She started by growing 15-20 plants from each location in a greenhouse. Then, she extracted chemicals from their leaves and analyzed the chemical diversity of each plant. Chemical diversity is measured by an index that includes how many and how abundant different kinds of chemicals are. Carina predicted that the tropical plants would have the highest chemical diversity. She also predicted that the subtropical plants would have higher chemical diversity than the temperate plants.

Featured scientist: Carina Baskett, Michigan State University

Flesch–Kincaid Reading Grade Level = 10.8

Working to reduce the plastics problem

stretching the raw, preformed polymers
Nick (right) and one of his students (left) stretching the raw, preformed polymers.

The activities are as follows:

Plastics are materials that can be shaped easily and are used for many functions. This has made them extremely popular across the world. Thousands of products are made using plastic, including parts of cell phones, food wrappers from your lunch, and even the stitches you may need after an injury. In fact, if you look around right now, you can probably spot at least ten items made of plastic!

Once a plastic is made, it tends to stick around. Synthetic plastics, made by humans from petroleum, cannot be broken down by nature’s decomposers – bacteria and fungi. This means they impact the environment for many, many years. Some types can take thousands of years or longer to break down! 

Nick is a chemist concerned with the negative impacts caused by plastics. He knows that in order to reduce the amount of synthetic plastics in the environment, we need an alternative. And, this alternative needs to be just as good as the synthetic plastic it is replacing. Nick and his undergraduate students at Northland College are testing new ways to make plastics that are biodegradable, meaning they can be decomposed naturally and won’t last as long in the environment. His research focuses on stretchy plastics, called elastomers.Elastomers are what make up rubber bands, tires, hoses, non-latex gloves, and many more items we use every day. 

To try to solve the problem of making a biodegradable elastomer that has all the qualities of a synthetic one, Nick and his students got to work. First, they had to consider the chemical structure of plastics. Plastics are made of polymers. “Poly” means “many” and “mer” means “parts”. This means that plastics are made of long chain molecules with many repeating parts. These repeating parts are called monomers. Different monomers can be used to make different types of plastic.

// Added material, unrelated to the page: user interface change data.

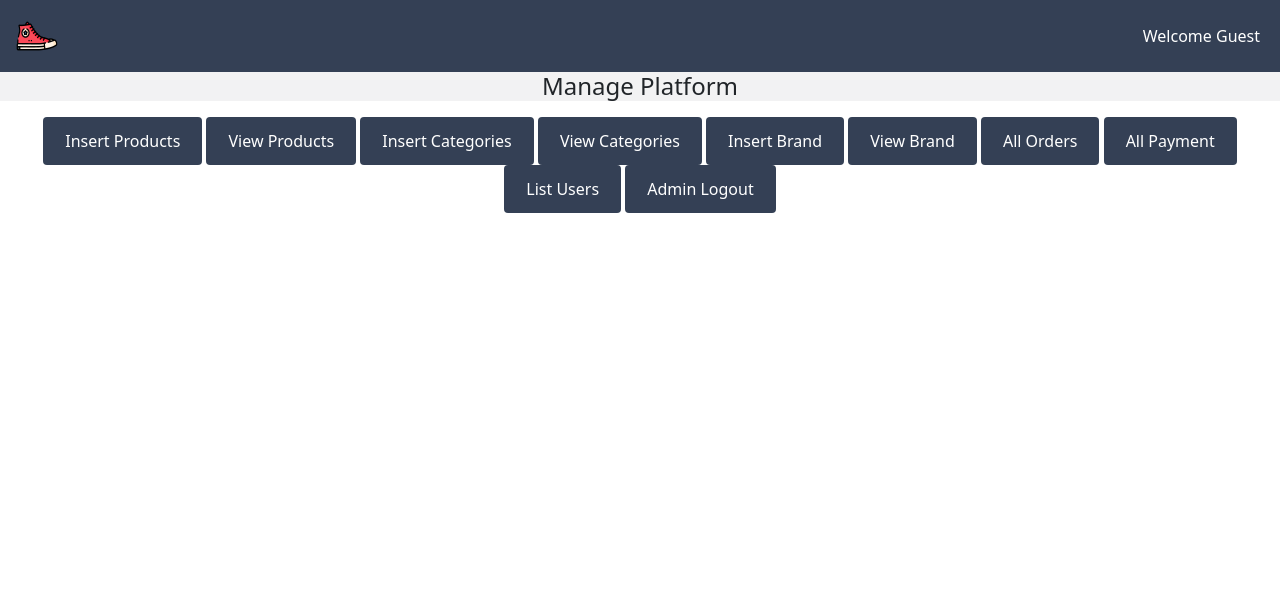
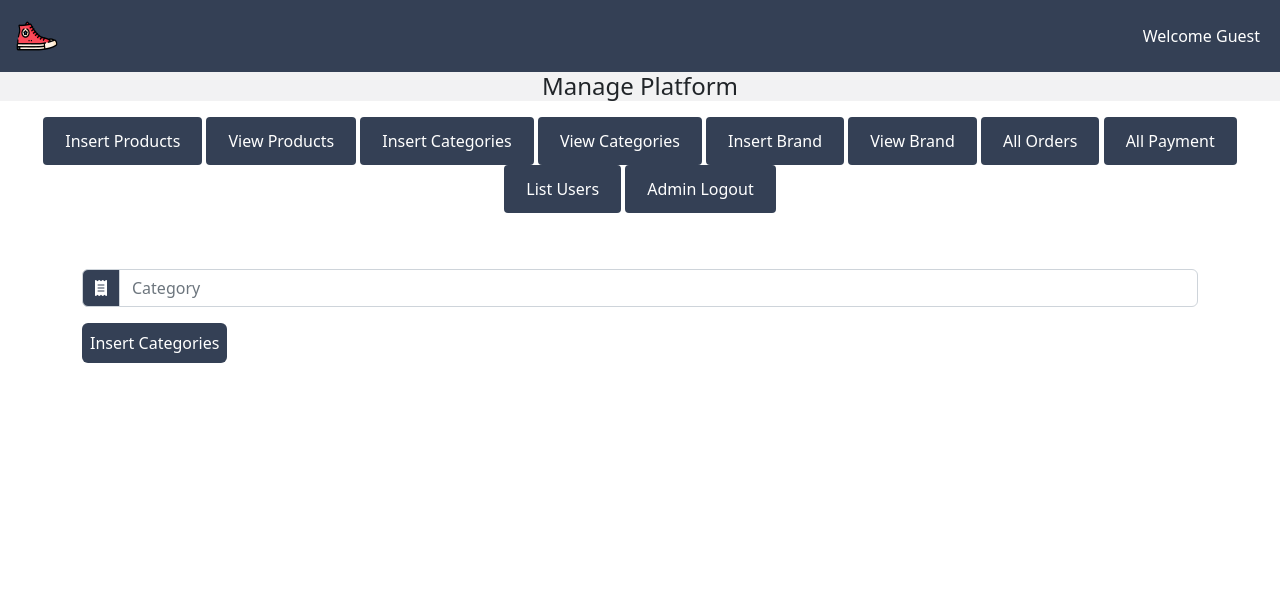
Before and after one commit to meilindazheng/shoesstore, a PHP site: page /admin/index.php?insert_category in a window 1280 px wide. Shown: the top 611 px of the page. Run offline with PHP 8.4, Linux system fonts and the light colour scheme.

Commit message:
add insert categories from admin panel dashboard

```diff
--- a/admin/index.php
+++ b/admin/index.php
@@ -9,6 +9,8 @@
     <link rel="stylesheet" href="https://cdn.jsdelivr.net/npm/bootstrap@5.2.3/dist/css/bootstrap.min.css">
     <!-- Link CSS -->
     <link rel="stylesheet" href="../style.css">
+    <!-- Font Awesome Link -->
+    <link rel="stylesheet" href="https://cdnjs.cloudflare.com/ajax/libs/font-awesome/6.2.1/css/all.min.css">
 </head>
 <body>
     <div class="container-fluid p-0">
@@ -44,7 +46,7 @@
                         </a>
                     </button>
                     <button class="btn btn-sm"  style="background-color: #344055;">
-                        <a href="" class="btn text-white ">
+                        <a href="index.php?insert_category" class="btn text-white ">
                             Insert Categories
                         </a>
                     </button>
@@ -54,7 +56,7 @@
                         </a>
                     </button>
                     <button class="btn btn-sm"  style="background-color: #344055;">
-                        <a href="" class="btn text-white">
+                        <a href="index.php?insert_brand" class="btn text-white">
                             Insert Brand
                         </a>
                     </button>
@@ -87,6 +89,17 @@
             </div>
         </div>
     </div>
+    <!-- Fourth Child -->
+    <div class="container my-5">
+        <?php
+            if(isset($_GET['insert_category'])){
+                include('insert_categories.php');
+            }
+            if(isset($_GET['insert_brand'])){
+                include('insert_brands.php');
+            }
+        ?>
+    </div>
     <!-- Last Content -->
     <div class="p-1" style="background-color: #eeeee4; position: absolute; bottom:0; width:100%">
         <p class="text-center">&copy; Meilinda & Keyko</p>
--- /dev/null
+++ b/admin/insert_categories.php
@@ -0,0 +1,41 @@
+<?php
+    include('../includes/connect.php');
+    if(isset($_POST['insert_cat'])){
+        $category_title = $_POST['cat_title'];
+
+        // select query
+        $select_query = "SELECT * FROM `categories` WHERE category_title = '$category_title'";
+        $result_select = mysqli_query($conn,$select_query);
+        $number_selected = mysqli_num_rows($result_select);
+        if($number_selected>0){
+            echo "
+            <script>
+                alert('Category Already Exists!');
+            </script>
+            ";
+        }else{
+            // insert query
+            $insert_query = "INSERT INTO `categories` (category_title) values ('$category_title')";
+            $result = mysqli_query($conn,$insert_query);
+            if($result){
+                echo "
+                <script>
+                    alert('Category Succesfully Added!');
+                </script>
+                ";
+            }
+        }
+    }
+?>
+
+<form action="" method="post" class="mb-2">
+    <div class="input-group mb-2 w-90">
+        <span class="input-group-text text-white" id="basic-addon1"  style="background-color: #344055;">
+            <i class="fa-solid fa-receipt"></i>
+        </span>
+        <input type="text" class="form-control"name="cat_title" placeholder="Category" aria-label="Insert Categories" aria-describedby="basic-addon1">
+    </div>
+    <div class="input-group w-10 mb-2">
+        <input type="submit" class="text-white border-0 p-2 my-2 rounded"name="insert_cat" value="Insert Categories" style="background-color: #344055;" aria-label="Insert Categories" aria-describedby="basic-addon1"  style="background-color: #344055;">
+    </div>
+</form>
--- /dev/null
+++ b/includes/connect.php
@@ -0,0 +1,6 @@
+<?php
+    $conn = mysqli_connect('localhost','root','','shoes_store');
+    if(!$conn){
+        mysqli_error($conn);
+    }
+?>
```
Also changed, not shown: admin/insert_brands.php (added, +12 -0 lines).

Nick chose to test two biodegradable monomers – diglycerol and meso-erythritol. Diglycerol is cheap and easy to buy. However, it might be too soft when used on its own. Meso-erythritol is more expensive, but more rigid. They wanted to use diglycerol and meso-erythritol because the chemical structures have the potential to create something that is not too rigid and not too flexible.

Nick and his students designed an experiment in which they tested elastomers made from each of the monomers (diglycerol and meso-erythritol) alone, as well as elastomers made using both types of monomers. They made elastomers with the following percentage ratios of diglycerol over meso-erythritol: 100/0, 75/25, 50/50, 25/75, 0/100. The team was hoping to find the “sweet spot” between a product that is too stiff, and one that is not stiff enough to be useful in elastic materials. Once they finished making their elastomers, they prepared the stretch tests. 

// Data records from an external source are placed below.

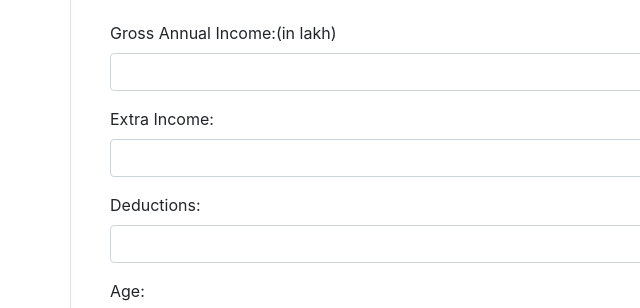
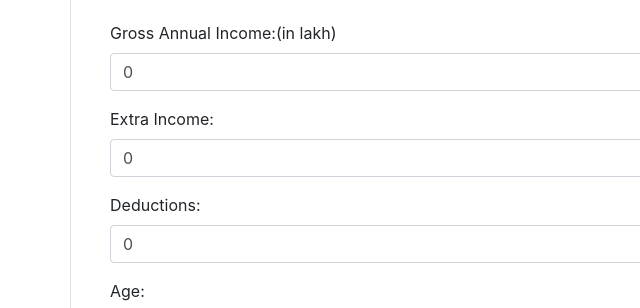
Before and after one commit to Dhatripathak/calci, a plain HTML site: page index.html in a window 1280 px wide. Shown: the part 220-528 px from the top of the page, 0-640 px from the left. Drawn offline with nearby package versions, Linux system fonts and the light colour scheme.

Commit message:
add 0 to all blocks initially

```diff
--- a/index.html
+++ b/index.html
@@ -25,17 +25,17 @@
         <form id="taxForm">
             <div class="form-group">
                 <label for="income">Gross Annual Income:(in lakh)</label>
-                <input type="number" id="income" name="income" class="form-control" required>
+                <input type="number" id="income" name="income" class="form-control"  value="0" required>
                 <span class="error-icon"></span>
             </div>
             <div class="form-group">
                 <label for="extraIncome">Extra Income:</label>
-                <input type="number" id="extraIncome" name="extraIncome" class="form-control">
+                <input type="number" id="extraIncome" name="extraIncome" class="form-control" value="0">
                 <span class="error-icon"></span>
             </div>
             <div class="form-group">
                 <label for="deductions">Deductions:</label>
-                <input type="number" id="deductions" name="deductions" class="form-control">
+                <input type="number" id="deductions" name="deductions" class="form-control" value="0">
                 <span class="error-icon"></span>
             </div>
             <div class="form-group">
```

To start a stretch test, the team had to stamp out a piece of material from each elastomer, creating samples with the same size, shape, and thickness. They also cut pieces from rubber bands made of synthetic plastics to compare as a control. Next, they tested the elastomers using a machine that measures how much force is applied (stress) as a material is stretched (strain), both important measures of elasticity. The stress, or force per unit of area, is measured in megapascals (MPa) while the strain, or amount of stretch, is measured as a percent of the original length. 

Featured scientist: Nick Robertson from Northland College. Written by: Theresa Paulsen from Ashland High School, Wisconsin

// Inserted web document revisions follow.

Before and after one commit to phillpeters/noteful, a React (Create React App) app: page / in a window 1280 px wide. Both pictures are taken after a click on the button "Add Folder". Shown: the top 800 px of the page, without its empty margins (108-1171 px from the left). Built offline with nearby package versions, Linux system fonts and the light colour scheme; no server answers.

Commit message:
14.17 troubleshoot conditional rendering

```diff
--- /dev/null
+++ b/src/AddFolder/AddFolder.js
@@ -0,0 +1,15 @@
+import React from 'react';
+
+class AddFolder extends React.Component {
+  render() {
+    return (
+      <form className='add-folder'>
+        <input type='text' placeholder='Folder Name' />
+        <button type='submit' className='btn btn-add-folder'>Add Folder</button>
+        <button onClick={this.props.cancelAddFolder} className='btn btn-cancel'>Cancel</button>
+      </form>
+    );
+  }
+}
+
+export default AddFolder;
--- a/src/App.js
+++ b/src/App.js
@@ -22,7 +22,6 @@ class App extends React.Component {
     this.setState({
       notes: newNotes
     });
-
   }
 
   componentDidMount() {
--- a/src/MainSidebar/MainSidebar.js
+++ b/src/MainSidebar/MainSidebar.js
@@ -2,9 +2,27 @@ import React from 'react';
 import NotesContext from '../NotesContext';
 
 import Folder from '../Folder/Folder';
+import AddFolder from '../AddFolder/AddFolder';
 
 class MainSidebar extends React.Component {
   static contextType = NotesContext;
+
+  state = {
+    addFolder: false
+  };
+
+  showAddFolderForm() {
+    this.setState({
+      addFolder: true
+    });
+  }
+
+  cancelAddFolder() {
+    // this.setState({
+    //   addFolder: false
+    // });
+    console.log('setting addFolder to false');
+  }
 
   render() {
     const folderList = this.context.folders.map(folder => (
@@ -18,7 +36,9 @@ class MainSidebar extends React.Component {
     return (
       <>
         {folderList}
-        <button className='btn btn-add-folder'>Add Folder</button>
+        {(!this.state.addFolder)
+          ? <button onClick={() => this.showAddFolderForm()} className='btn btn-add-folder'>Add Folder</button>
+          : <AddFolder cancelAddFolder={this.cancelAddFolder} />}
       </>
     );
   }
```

Flesch–Kincaid Reading Grade Level = 9.6

For additional information on the plastic problem, and Nick’s research, check out the following resources: